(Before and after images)
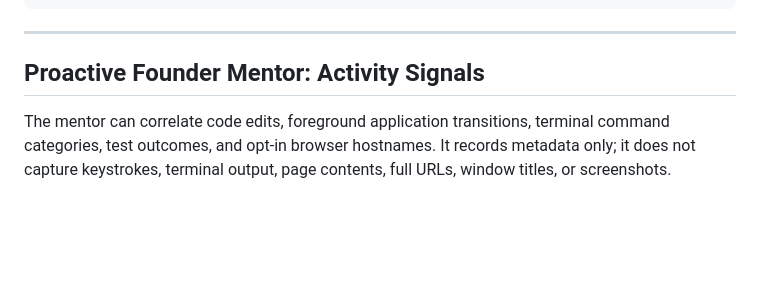
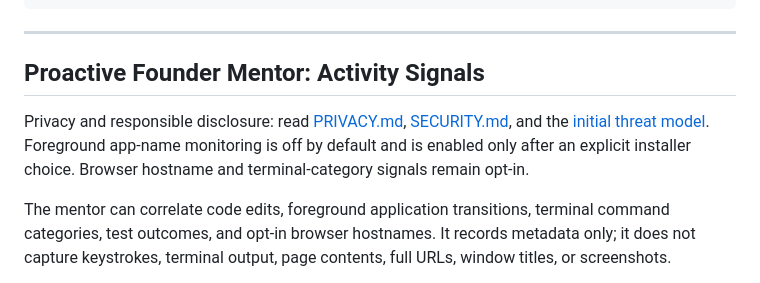
Before and after one commit to gopikomanduri/ascm-poc, a Markdown page: README.md, the part around the change. GitHub-like rendering; blank space fills up the shorter version.

Commit message:
docs: surface privacy and security policies in README

```diff
--- a/README.md
+++ b/README.md
@@ -139,6 +139,8 @@ python tools/mr_bench.py --run-all --publish   # Run the benchmark
 
 ## Proactive Founder Mentor: Activity Signals
 
+Privacy and responsible disclosure: read [PRIVACY.md](PRIVACY.md), [SECURITY.md](SECURITY.md), and the [initial threat model](docs/threat-model.md). Foreground app-name monitoring is off by default and is enabled only after an explicit installer choice. Browser hostname and terminal-category signals remain opt-in.
+
 The mentor can correlate code edits, foreground application transitions, terminal command categories, test outcomes, and opt-in browser hostnames. It records metadata only; it does not capture keystrokes, terminal output, page contents, full URLs, window titles, or screenshots.
 
 - [Commercial readiness and privacy boundaries](docs/commercial-readiness.md)
```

# TRY IT:
Look through the records and copy down every line that holds "README".

# PROBLEM SOLUTION:
Before and after one commit to gopikomanduri/ascm-poc, a Markdown page: README.md, the part around the change. GitHub-like rendering; blank space fills up the shorter version.
docs: surface privacy and security policies in README
--- a/README.md
+++ b/README.md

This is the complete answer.